# Exercise requirements:
Return the records exactly as they appear below, omitting the pictures.

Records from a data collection
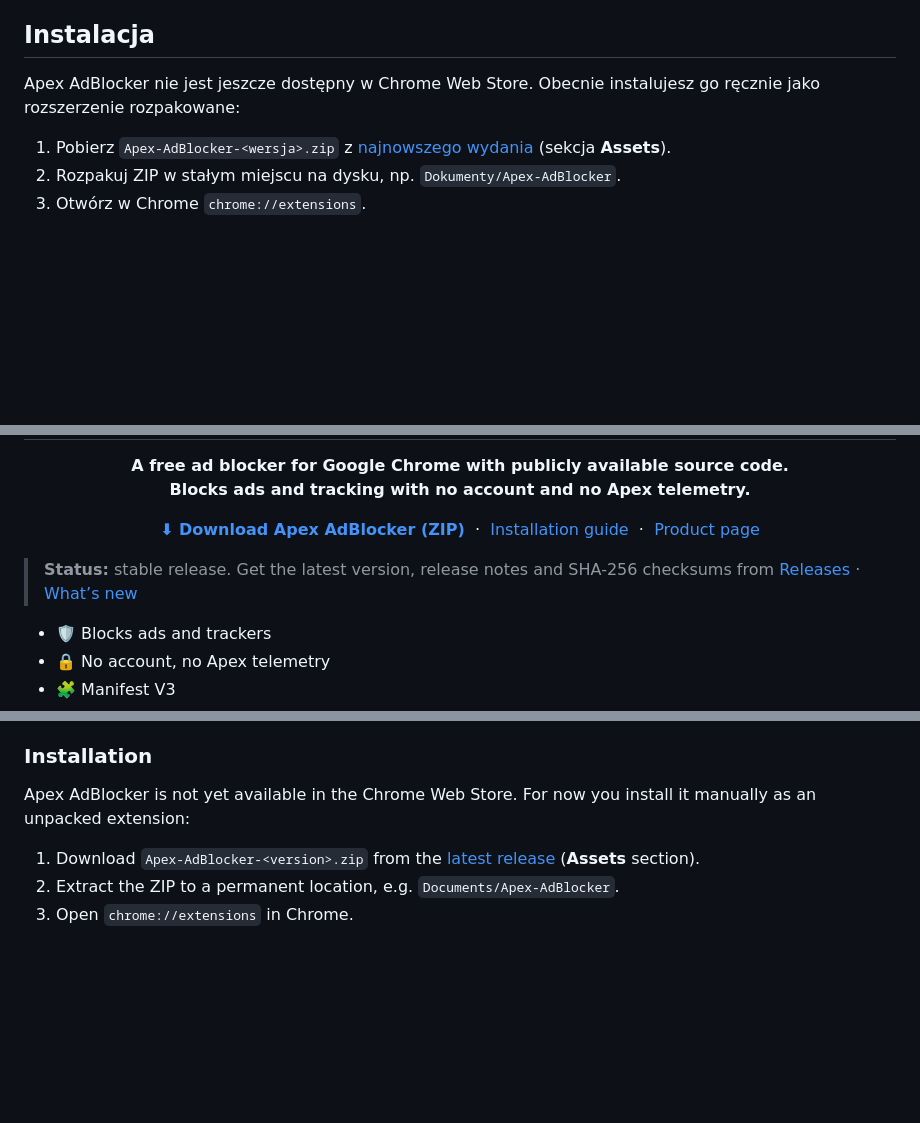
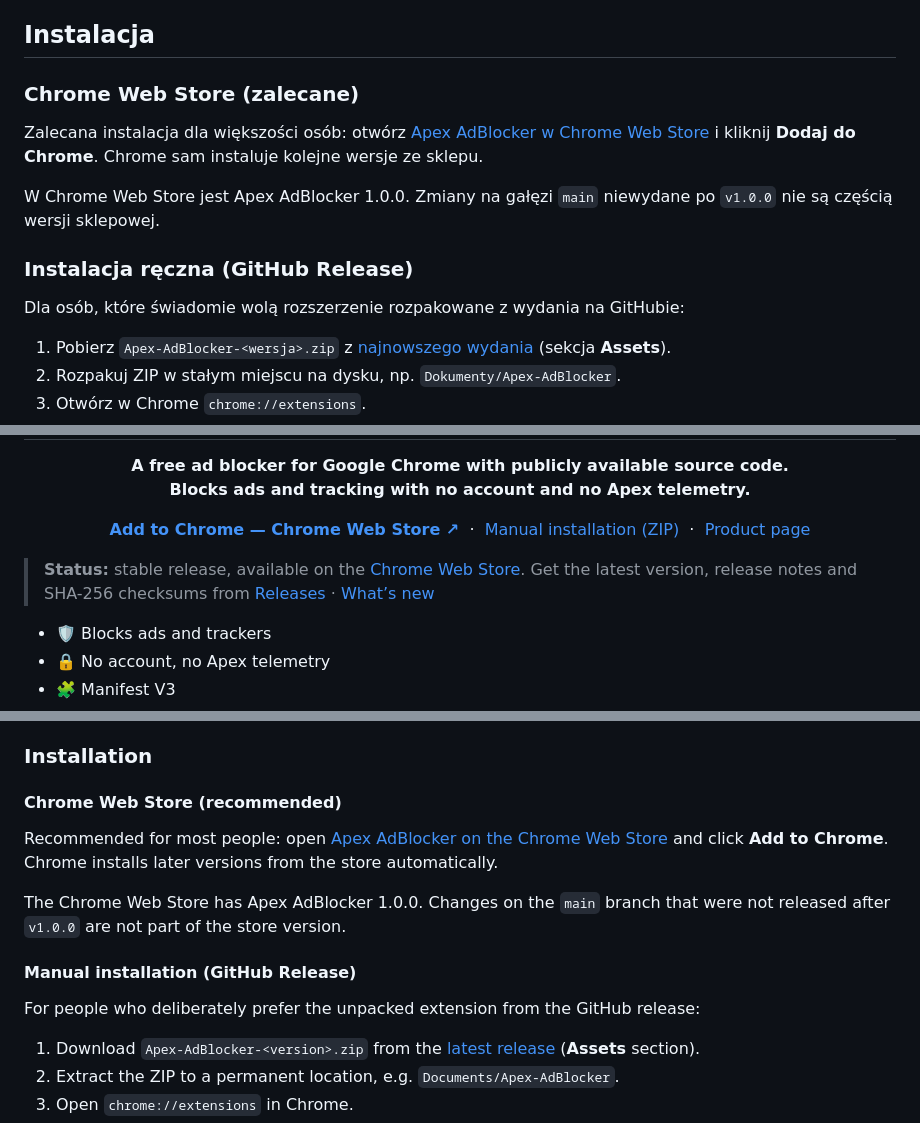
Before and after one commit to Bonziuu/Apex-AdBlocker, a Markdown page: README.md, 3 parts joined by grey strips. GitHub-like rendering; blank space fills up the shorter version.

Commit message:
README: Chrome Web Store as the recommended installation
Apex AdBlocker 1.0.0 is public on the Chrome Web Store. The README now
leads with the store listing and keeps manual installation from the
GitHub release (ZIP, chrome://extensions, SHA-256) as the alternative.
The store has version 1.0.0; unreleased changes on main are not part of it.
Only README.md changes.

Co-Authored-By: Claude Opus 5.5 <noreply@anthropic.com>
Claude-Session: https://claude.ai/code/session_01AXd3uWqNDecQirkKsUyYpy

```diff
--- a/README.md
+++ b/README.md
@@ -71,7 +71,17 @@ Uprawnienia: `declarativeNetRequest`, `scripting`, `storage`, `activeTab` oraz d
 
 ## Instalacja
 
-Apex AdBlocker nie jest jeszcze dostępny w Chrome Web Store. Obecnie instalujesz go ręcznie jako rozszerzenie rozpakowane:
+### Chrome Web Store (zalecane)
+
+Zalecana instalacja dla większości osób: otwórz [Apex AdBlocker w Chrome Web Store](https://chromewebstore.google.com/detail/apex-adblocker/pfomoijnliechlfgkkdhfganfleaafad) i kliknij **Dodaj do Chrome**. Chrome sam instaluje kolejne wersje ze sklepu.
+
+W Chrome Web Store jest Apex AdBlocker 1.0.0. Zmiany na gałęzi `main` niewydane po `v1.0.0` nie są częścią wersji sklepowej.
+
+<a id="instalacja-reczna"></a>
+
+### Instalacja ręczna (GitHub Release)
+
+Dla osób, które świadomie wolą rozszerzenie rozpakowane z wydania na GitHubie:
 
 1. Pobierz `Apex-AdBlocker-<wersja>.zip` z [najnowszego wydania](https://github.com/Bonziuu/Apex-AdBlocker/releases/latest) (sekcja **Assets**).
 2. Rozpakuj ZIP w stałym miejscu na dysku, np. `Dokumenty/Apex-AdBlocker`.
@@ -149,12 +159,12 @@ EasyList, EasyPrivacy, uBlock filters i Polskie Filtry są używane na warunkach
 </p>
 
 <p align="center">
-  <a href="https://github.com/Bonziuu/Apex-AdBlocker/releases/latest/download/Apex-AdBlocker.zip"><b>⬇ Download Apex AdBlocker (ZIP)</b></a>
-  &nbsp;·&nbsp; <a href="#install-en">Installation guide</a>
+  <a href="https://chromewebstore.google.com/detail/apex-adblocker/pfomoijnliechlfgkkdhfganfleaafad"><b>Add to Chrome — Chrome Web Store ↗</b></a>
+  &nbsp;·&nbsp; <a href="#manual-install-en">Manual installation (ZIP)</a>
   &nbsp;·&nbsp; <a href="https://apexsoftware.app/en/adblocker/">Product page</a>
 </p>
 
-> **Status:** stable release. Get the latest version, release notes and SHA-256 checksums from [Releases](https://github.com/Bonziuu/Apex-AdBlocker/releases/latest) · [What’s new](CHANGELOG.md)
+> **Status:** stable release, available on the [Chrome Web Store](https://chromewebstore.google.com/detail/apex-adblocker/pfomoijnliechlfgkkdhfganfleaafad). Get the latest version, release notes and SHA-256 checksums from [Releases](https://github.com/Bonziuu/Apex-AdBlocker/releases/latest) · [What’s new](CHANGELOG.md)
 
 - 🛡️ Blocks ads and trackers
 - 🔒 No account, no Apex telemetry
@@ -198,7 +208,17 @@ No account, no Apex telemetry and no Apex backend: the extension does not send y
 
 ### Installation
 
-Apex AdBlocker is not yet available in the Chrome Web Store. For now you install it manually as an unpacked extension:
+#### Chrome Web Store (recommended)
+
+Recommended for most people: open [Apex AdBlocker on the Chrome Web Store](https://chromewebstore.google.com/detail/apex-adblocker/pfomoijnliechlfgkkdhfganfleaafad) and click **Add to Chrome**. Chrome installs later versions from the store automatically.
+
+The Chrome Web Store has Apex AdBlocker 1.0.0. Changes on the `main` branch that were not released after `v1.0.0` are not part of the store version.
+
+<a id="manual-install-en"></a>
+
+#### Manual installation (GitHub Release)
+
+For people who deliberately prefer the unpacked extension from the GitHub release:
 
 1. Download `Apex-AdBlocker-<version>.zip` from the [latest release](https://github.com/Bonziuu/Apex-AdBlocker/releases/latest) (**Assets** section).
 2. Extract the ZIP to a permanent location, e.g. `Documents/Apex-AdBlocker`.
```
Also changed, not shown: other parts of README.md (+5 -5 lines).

# Exercise result:
Before and after one commit to Bonziuu/Apex-AdBlocker, a Markdown page: README.md, 3 parts joined by grey strips. GitHub-like rendering; blank space fills up the shorter version.

Commit message:
README: Chrome Web Store as the recommended installation
Apex AdBlocker 1.0.0 is public on the Chrome Web Store. The README now
leads with the store listing and keeps manual installation from the
GitHub release (ZIP, chrome://extensions, SHA-256) as the alternative.
The store has version 1.0.0; unreleased changes on main are not part of it.
Only README.md changes.

Co-Authored-By: Claude Opus 5.5 <noreply@anthropic.com>
Claude-Session: https://claude.ai/code/session_01AXd3uWqNDecQirkKsUyYpy

```diff
--- a/README.md
+++ b/README.md
@@ -71,7 +71,17 @@ Uprawnienia: `declarativeNetRequest`, `scripting`, `storage`, `activeTab` oraz d
 
 ## Instalacja
 
-Apex AdBlocker nie jest jeszcze dostępny w Chrome Web Store. Obecnie instalujesz go ręcznie jako rozszerzenie rozpakowane:
+### Chrome Web Store (zalecane)
+
+Zalecana instalacja dla większości osób: otwórz [Apex AdBlocker w Chrome Web Store](https://chromewebstore.google.com/detail/apex-adblocker/pfomoijnliechlfgkkdhfganfleaafad) i kliknij **Dodaj do Chrome**. Chrome sam instaluje kolejne wersje ze sklepu.
+
+W Chrome Web Store jest Apex AdBlocker 1.0.0. Zmiany na gałęzi `main` niewydane po `v1.0.0` nie są częścią wersji sklepowej.
+
+<a id="instalacja-reczna"></a>
+
+### Instalacja ręczna (GitHub Release)
+
+Dla osób, które świadomie wolą rozszerzenie rozpakowane z wydania na GitHubie:
 
 1. Pobierz `Apex-AdBlocker-<wersja>.zip` z [najnowszego wydania](https://github.com/Bonziuu/Apex-AdBlocker/releases/latest) (sekcja **Assets**).
 2. Rozpakuj ZIP w stałym miejscu na dysku, np. `Dokumenty/Apex-AdBlocker`.
@@ -149,12 +159,12 @@ EasyList, EasyPrivacy, uBlock filters i Polskie Filtry są używane na warunkach
 </p>
 
 <p align="center">
-  <a href="https://github.com/Bonziuu/Apex-AdBlocker/releases/latest/download/Apex-AdBlocker.zip"><b>⬇ Download Apex AdBlocker (ZIP)</b></a>
-  &nbsp;·&nbsp; <a href="#install-en">Installation guide</a>
+  <a href="https://chromewebstore.google.com/detail/apex-adblocker/pfomoijnliechlfgkkdhfganfleaafad"><b>Add to Chrome — Chrome Web Store ↗</b></a>
+  &nbsp;·&nbsp; <a href="#manual-install-en">Manual installation (ZIP)</a>
   &nbsp;·&nbsp; <a href="https://apexsoftware.app/en/adblocker/">Product page</a>
 </p>
 
-> **Status:** stable release. Get the latest version, release notes and SHA-256 checksums from [Releases](https://github.com/Bonziuu/Apex-AdBlocker/releases/latest) · [What’s new](CHANGELOG.md)
+> **Status:** stable release, available on the [Chrome Web Store](https://chromewebstore.google.com/detail/apex-adblocker/pfomoijnliechlfgkkdhfganfleaafad). Get the latest version, release notes and SHA-256 checksums from [Releases](https://github.com/Bonziuu/Apex-AdBlocker/releases/latest) · [What’s new](CHANGELOG.md)
 
 - 🛡️ Blocks ads and trackers
 - 🔒 No account, no Apex telemetry
@@ -198,7 +208,17 @@ No account, no Apex telemetry and no Apex backend: the extension does not send y
 
 ### Installation
 
-Apex AdBlocker is not yet available in the Chrome Web Store. For now you install it manually as an unpacked extension:
+#### Chrome Web Store (recommended)
+
+Recommended for most people: open [Apex AdBlocker on the Chrome Web Store](https://chromewebstore.google.com/detail/apex-adblocker/pfomoijnliechlfgkkdhfganfleaafad) and click **Add to Chrome**. Chrome installs later versions from the store automatically.
+
+The Chrome Web Store has Apex AdBlocker 1.0.0. Changes on the `main` branch that were not released after `v1.0.0` are not part of the store version.
+
+<a id="manual-install-en"></a>
+
+#### Manual installation (GitHub Release)
+
+For people who deliberately prefer the unpacked extension from the GitHub release:
 
 1. Download `Apex-AdBlocker-<version>.zip` from the [latest release](https://github.com/Bonziuu/Apex-AdBlocker/releases/latest) (**Assets** section).
 2. Extract the ZIP to a permanent location, e.g. `Documents/Apex-AdBlocker`.
```
Also changed, not shown: other parts of README.md (+5 -5 lines).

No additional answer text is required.